0,4;------+------1----0,2+---O,O+--~--_ _ + _ _ - - - _ l _ - - - _ _ _ l
o
1500
500
1000

F--=.::::..=-~-=--=----"""----~---+------l
1000

1500

Well bore Length (Feet)

Well bore Length (Feet)
FIGURE 6: The affecl of prOduction rale on the t.P drawdown pressure profile 01 a
horizontal well as determined by ·'Modell". The celculations represent Oikken's
theory and are based on Ihe real "Step Rate Tesr' data Irom h"'!zontal well "8".

8000

-m:5:
-

6000

t il
G)

FIGURE 7: The effecl 01 production rale on "Skew" in a horizontal well as
determined by "Model'". The calculations represent Oikken's theory and are
based on raal "Step Rate Test" data trom horizontal well "8".

12000

-

7000

0
m
:E

10000

-

8000 ...- --.. -

4000

:;::

6000

3000

~

"0
0
~

2000

Q.

E

1000

~

Q)

:5:
>

5000

c:
0

u

:::J

0

.

E
:::J

.-- t
I

.....

:::J

:;::
:::J

__-

0,8 'j--;=:=:i.=:l:=:-

a = 3460 iSOPO
t.P = 257 PSI - -

500

:E

I

800

E

<l

---

1,2-"",,_ __

600 --------.- --1------ ..-

Q.

2,0
1,8
1,6 -f---"'IIIoJe"

----1---------

"0

o

2 , 2 - , : : - - - - - - , - -_ _ _--r_ _ _ _~

1400 r---;:==+===~II----~
1200
a = 1~340 SOPO
I
+-'Wt:=-!=_t._P_=_13;-3_0_P_S_I_---I-

I

4000

.1

2000

\ -\

0

0

0

a

3000

6000

9000

12000

0

2

4

6

8

10

12

14

Years

Cumulative Oil (MBa)
FIGURE 8: Impact of completion liner size on water coning In a hiorizontal welt.
The Eclipse simulator results are determined using "pseudo diameters" to
represent the Olkken 6P !rlction loss,

244

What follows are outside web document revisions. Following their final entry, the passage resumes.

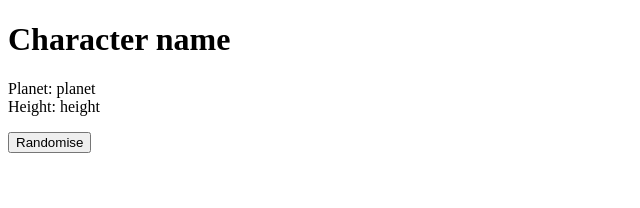
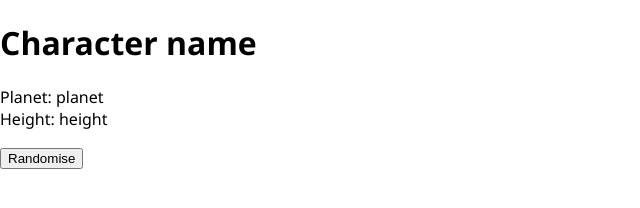
Before and after one commit to Brendan-Geoghegan/lotr_API, a plain HTML site: page index.html in a window 1280 px wide. Shown: the whole page, without its empty margins (0-640 px from the left). Drawn offline with Linux system fonts and the light colour scheme; no server answers.

Commit message:
Added css file and .gitignore

```diff
--- a/index.html
+++ b/index.html
@@ -6,6 +6,7 @@
     <meta name="viewport" content="width=device-width, initial-scale=1.0">
     <title>lotr</title>
     <script defer src="./index.js"></script>
+    <link rel="stylesheet" href="style.css">
 </head>
 <body>
     <div>
--- /dev/null
+++ b/style.css
@@ -0,0 +1,9 @@
+* {
+    box-sizing: border-box;
+}
+
+html, body {
+    margin: 0;
+    padding: 0;
+    font-family: 'Segoe UI', Tahoma, Geneva, Verdana, sans-serif;
+}
```
Also changed, not shown: 1 other file.
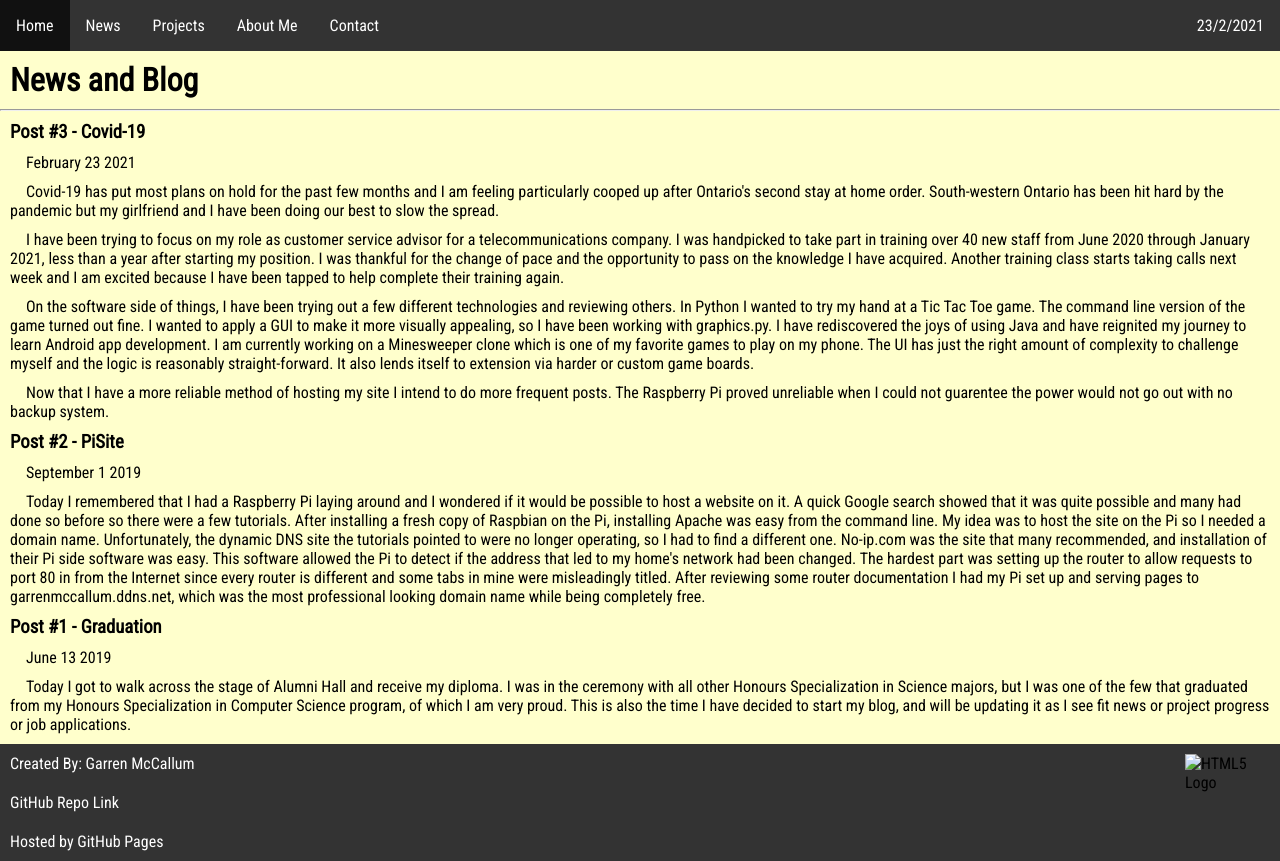
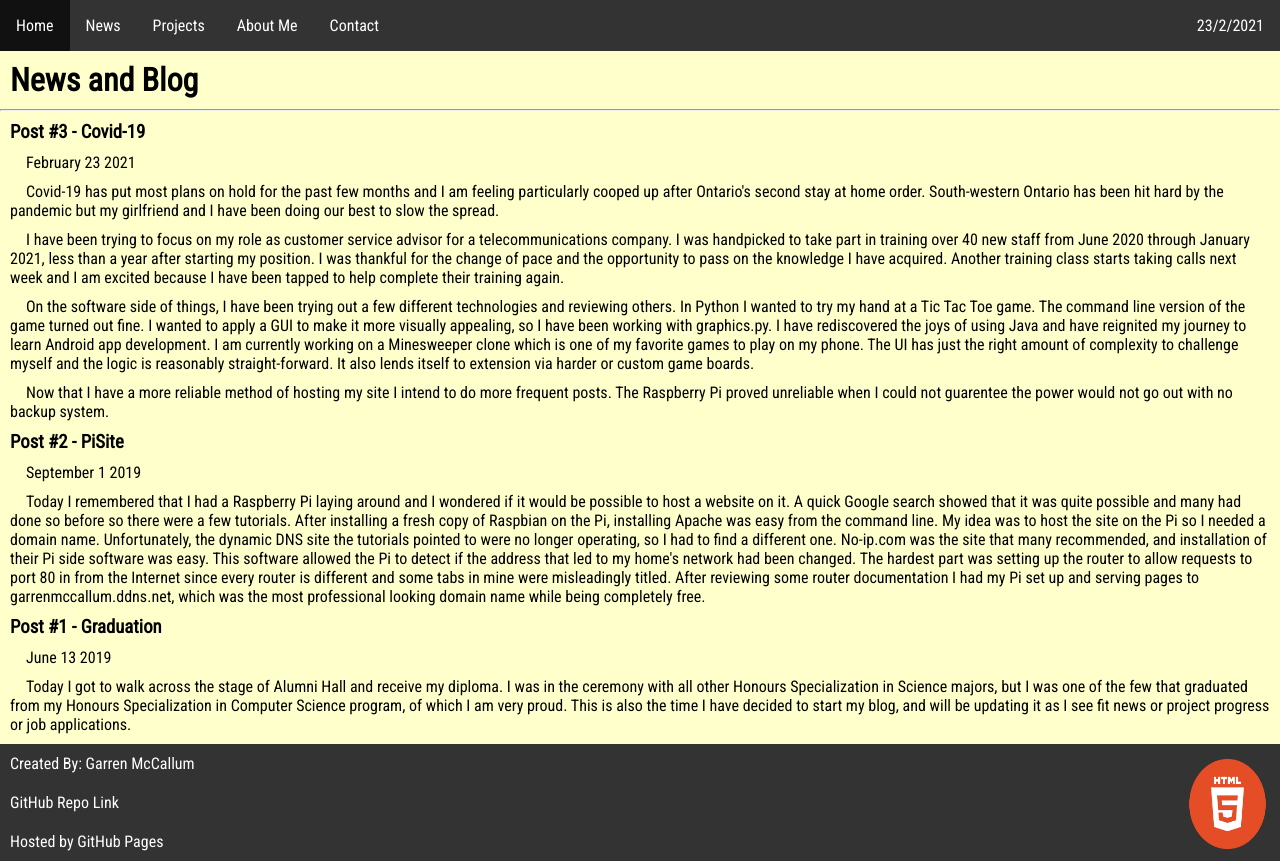
Before and after one commit to Garren27/Garren27.github.io, a plain HTML site: page HTML/news.html in a window 1280 px wide. Drawn offline with Linux system fonts and the light colour scheme.

Commit message:
correct directory for HTML image

```diff
--- a/HTML/news.html
+++ b/HTML/news.html
@@ -65,7 +65,8 @@
       <div id="footer">
 
         <footer>
-          <img class="footerBarImage" title="HTML5 Logo" src="Resources/htmlLogo.png" alt="HTML5 Logo" width="85" height="100" ></img>
+          <img class="footerBarImage" title="HTML5 Logo" src="../Resources/htmlLogo.png" alt="HTML5 Logo" width="85" height="100" ></img>
+
           <p class="footerBar">Created By: Garren McCallum</p>
           <p class="footerBar"><a class="gitHubLink" href="https://github.com/Garren27" target="_blank">GitHub Repo Link</a></p>
           <p class="footerBar">Hosted by GitHub Pages</p>
```
Also changed, not shown: HTML/contact.html (+1 -1 lines), HTML/projects.html (+1 -1 lines).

FIGURE 9: Impact of completion liner size on acceleration 01 011 production Irom
a horizontal _II. The Eclipse Simulator results are determined using "pseudo
diameters" to represent Ihe Dlkken t.P friction loss.